### What you have to do
Every line below that has the string "translateX" needs to be copied.
== Extracted material ==
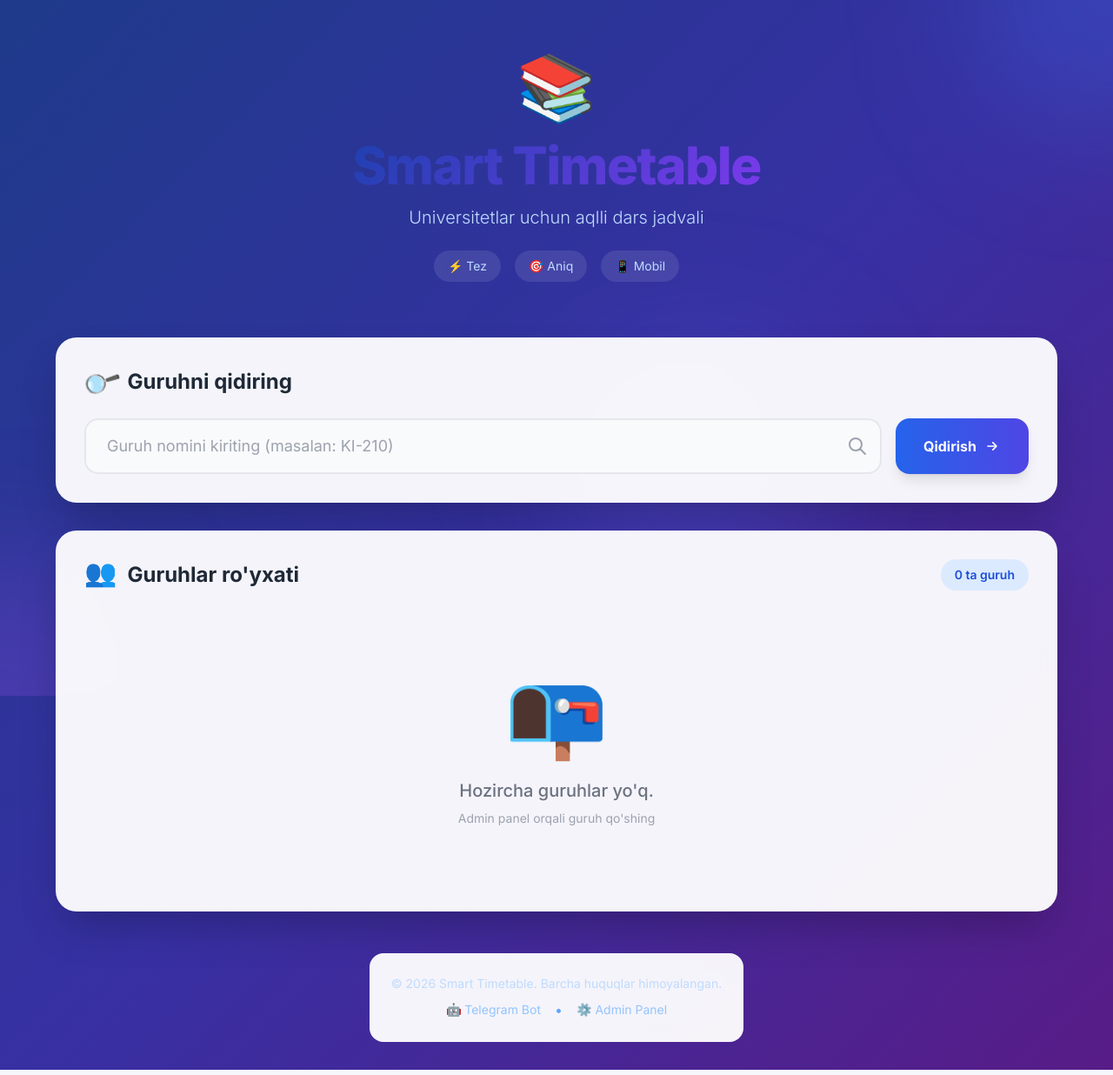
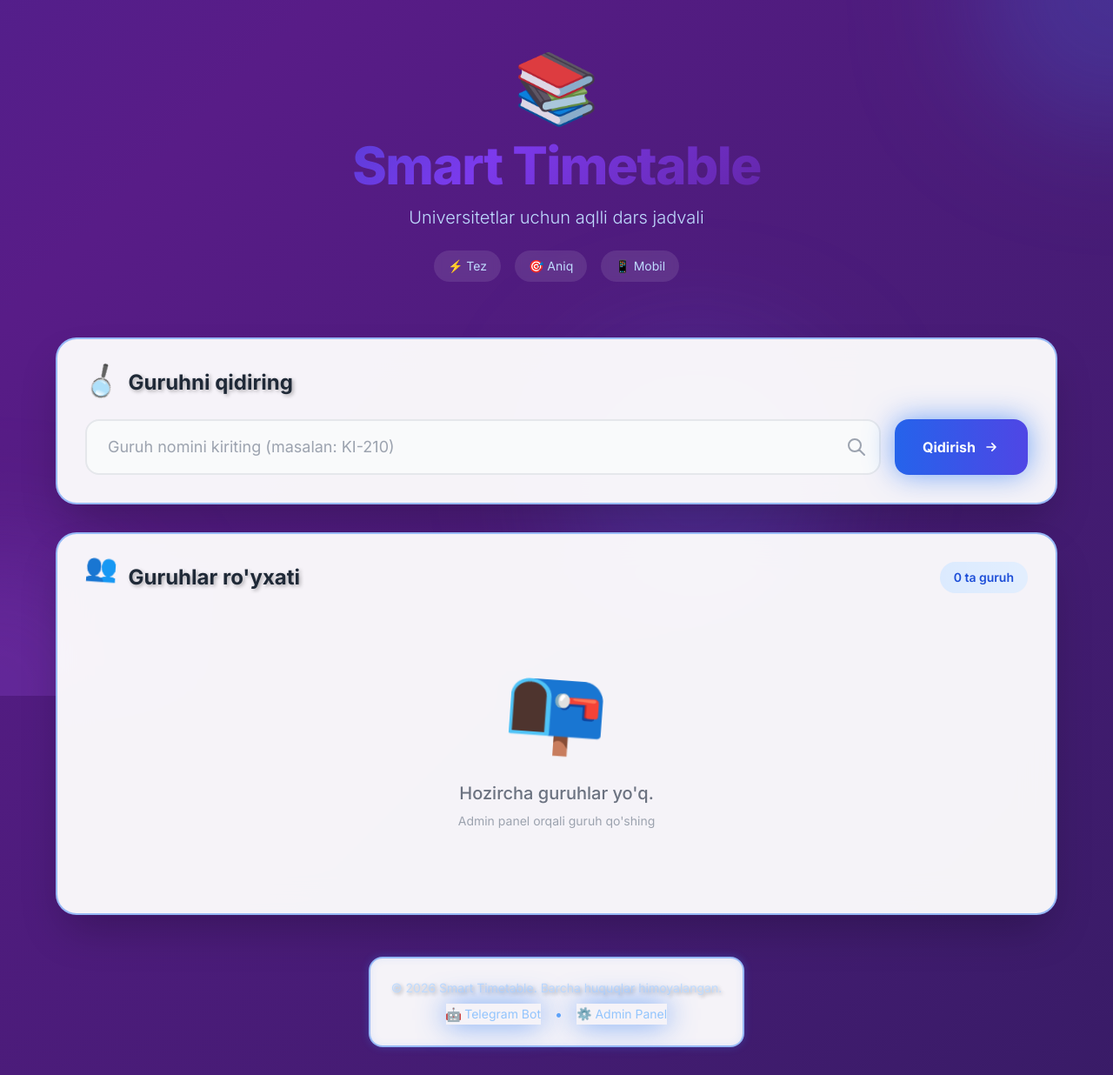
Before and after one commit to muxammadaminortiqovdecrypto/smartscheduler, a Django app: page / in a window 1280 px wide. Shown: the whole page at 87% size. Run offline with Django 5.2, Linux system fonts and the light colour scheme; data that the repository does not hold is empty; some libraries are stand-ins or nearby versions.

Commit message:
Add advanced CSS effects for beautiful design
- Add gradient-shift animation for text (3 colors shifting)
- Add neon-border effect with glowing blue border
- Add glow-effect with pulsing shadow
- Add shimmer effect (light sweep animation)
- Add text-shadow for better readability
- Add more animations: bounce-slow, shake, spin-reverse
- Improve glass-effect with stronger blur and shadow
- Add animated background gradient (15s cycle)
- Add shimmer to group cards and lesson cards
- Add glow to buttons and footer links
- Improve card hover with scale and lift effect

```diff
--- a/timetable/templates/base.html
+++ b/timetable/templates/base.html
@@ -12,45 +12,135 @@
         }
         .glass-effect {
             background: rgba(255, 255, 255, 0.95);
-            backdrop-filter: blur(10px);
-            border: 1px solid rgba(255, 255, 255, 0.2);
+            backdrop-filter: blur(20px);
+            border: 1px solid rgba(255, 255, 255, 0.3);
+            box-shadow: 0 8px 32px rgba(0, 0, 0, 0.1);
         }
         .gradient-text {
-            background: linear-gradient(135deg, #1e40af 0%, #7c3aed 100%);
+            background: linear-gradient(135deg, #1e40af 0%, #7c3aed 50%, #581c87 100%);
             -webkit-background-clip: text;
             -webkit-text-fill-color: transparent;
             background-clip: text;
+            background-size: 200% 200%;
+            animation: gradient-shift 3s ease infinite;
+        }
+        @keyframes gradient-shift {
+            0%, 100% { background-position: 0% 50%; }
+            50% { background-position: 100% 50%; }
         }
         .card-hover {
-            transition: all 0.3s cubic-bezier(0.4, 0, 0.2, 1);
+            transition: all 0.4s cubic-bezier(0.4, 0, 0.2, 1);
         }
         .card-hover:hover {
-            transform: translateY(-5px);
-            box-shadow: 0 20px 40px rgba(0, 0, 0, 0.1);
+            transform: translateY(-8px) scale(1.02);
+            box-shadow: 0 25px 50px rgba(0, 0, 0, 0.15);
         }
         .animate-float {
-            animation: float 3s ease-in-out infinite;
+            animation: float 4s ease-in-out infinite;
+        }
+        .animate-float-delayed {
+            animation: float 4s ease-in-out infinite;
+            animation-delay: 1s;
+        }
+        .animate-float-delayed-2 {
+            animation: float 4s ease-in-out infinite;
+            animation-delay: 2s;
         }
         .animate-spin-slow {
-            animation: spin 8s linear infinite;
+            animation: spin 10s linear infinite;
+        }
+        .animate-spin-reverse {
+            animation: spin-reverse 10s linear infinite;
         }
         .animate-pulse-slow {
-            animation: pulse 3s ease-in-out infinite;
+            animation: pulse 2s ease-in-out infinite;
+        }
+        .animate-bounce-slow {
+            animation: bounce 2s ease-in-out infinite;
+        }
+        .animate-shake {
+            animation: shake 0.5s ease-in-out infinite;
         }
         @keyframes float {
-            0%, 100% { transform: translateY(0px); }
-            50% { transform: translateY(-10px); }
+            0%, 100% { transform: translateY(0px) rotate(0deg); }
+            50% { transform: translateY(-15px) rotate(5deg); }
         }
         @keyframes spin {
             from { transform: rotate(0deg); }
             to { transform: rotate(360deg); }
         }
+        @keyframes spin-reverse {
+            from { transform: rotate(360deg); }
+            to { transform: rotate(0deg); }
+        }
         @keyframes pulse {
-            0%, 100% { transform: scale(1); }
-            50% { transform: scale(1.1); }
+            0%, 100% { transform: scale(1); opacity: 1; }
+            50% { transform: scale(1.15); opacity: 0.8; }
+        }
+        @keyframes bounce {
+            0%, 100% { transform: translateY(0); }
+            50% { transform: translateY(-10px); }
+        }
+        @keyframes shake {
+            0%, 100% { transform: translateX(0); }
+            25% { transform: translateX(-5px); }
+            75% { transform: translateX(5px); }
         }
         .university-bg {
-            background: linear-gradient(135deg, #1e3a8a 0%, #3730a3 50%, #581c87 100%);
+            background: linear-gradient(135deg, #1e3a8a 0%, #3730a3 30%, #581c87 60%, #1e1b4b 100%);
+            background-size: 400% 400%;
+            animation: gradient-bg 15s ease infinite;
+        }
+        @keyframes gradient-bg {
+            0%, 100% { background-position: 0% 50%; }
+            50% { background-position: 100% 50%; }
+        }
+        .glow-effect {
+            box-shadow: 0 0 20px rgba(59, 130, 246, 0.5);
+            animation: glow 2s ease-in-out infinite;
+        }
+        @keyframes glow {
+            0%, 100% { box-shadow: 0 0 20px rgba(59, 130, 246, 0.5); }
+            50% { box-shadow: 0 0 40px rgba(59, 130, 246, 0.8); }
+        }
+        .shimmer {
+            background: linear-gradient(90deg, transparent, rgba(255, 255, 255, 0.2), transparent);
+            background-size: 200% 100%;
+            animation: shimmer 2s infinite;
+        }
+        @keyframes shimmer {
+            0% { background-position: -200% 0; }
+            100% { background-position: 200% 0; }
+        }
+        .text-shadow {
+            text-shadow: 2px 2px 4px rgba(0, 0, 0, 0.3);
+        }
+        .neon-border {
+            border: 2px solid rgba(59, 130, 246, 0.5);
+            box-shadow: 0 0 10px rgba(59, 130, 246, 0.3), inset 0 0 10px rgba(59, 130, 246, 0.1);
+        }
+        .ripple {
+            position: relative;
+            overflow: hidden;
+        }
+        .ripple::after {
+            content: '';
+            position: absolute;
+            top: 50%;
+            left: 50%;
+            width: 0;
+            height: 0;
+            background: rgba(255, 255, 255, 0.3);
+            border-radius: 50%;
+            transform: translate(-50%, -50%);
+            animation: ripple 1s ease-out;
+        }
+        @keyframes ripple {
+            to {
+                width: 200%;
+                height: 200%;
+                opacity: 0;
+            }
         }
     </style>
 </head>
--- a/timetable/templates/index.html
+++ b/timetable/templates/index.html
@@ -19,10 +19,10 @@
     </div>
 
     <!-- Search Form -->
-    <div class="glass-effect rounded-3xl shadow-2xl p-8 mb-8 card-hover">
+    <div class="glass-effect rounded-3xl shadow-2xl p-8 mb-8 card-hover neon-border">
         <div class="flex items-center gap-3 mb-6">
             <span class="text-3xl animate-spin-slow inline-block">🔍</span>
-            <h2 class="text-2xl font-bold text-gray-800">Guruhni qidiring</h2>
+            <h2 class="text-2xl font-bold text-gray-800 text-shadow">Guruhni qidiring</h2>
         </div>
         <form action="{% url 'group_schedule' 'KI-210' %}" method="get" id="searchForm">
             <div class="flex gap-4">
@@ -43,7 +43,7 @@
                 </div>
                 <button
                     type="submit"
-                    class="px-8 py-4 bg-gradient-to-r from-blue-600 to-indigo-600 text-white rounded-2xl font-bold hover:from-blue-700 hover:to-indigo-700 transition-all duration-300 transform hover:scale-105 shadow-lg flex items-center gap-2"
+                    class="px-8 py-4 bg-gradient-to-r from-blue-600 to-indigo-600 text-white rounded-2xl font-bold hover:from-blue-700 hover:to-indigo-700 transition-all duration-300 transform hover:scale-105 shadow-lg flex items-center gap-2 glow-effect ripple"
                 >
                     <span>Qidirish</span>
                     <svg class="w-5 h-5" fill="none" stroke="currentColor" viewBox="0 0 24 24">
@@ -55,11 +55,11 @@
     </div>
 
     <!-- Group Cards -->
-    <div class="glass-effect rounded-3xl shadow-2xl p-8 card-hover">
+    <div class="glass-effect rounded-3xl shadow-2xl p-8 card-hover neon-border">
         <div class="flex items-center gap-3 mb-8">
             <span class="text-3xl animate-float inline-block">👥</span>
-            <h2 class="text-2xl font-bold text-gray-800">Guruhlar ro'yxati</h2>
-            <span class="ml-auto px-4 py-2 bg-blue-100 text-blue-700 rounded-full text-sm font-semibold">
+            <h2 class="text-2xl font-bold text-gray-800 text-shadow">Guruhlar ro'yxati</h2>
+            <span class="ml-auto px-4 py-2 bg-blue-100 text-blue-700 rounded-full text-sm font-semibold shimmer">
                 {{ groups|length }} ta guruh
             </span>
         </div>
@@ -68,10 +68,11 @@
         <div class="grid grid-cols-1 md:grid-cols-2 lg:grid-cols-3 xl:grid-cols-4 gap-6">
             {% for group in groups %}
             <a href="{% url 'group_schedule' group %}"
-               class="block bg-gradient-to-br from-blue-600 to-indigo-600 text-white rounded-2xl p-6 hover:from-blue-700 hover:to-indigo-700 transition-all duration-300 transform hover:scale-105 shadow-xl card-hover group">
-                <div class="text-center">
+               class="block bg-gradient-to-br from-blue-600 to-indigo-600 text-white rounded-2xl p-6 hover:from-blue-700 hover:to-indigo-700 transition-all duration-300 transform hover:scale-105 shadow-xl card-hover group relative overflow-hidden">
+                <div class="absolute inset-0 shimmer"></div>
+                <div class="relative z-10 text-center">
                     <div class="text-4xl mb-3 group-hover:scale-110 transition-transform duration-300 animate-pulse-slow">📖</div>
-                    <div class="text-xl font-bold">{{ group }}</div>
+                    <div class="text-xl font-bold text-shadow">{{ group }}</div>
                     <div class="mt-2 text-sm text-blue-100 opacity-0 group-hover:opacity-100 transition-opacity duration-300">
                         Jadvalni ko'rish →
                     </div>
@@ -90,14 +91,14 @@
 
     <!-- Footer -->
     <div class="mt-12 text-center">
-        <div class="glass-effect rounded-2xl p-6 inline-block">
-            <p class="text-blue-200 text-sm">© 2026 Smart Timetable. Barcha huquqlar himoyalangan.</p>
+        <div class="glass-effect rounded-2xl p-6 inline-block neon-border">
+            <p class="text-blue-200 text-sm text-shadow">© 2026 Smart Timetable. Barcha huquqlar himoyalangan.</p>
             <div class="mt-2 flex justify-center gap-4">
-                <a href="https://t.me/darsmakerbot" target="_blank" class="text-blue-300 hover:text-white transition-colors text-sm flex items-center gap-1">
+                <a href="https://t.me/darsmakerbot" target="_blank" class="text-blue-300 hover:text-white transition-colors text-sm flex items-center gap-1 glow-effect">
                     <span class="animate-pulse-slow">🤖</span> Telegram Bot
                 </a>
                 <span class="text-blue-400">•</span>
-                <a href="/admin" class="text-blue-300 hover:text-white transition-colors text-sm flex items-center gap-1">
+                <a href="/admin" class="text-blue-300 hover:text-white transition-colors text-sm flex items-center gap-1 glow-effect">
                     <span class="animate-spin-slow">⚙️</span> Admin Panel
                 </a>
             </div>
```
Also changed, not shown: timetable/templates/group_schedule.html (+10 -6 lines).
===
### Reply to the exercise
+            0%, 100% { transform: translateX(0); }
+            25% { transform: translateX(-5px); }
+            75% { transform: translateX(5px); }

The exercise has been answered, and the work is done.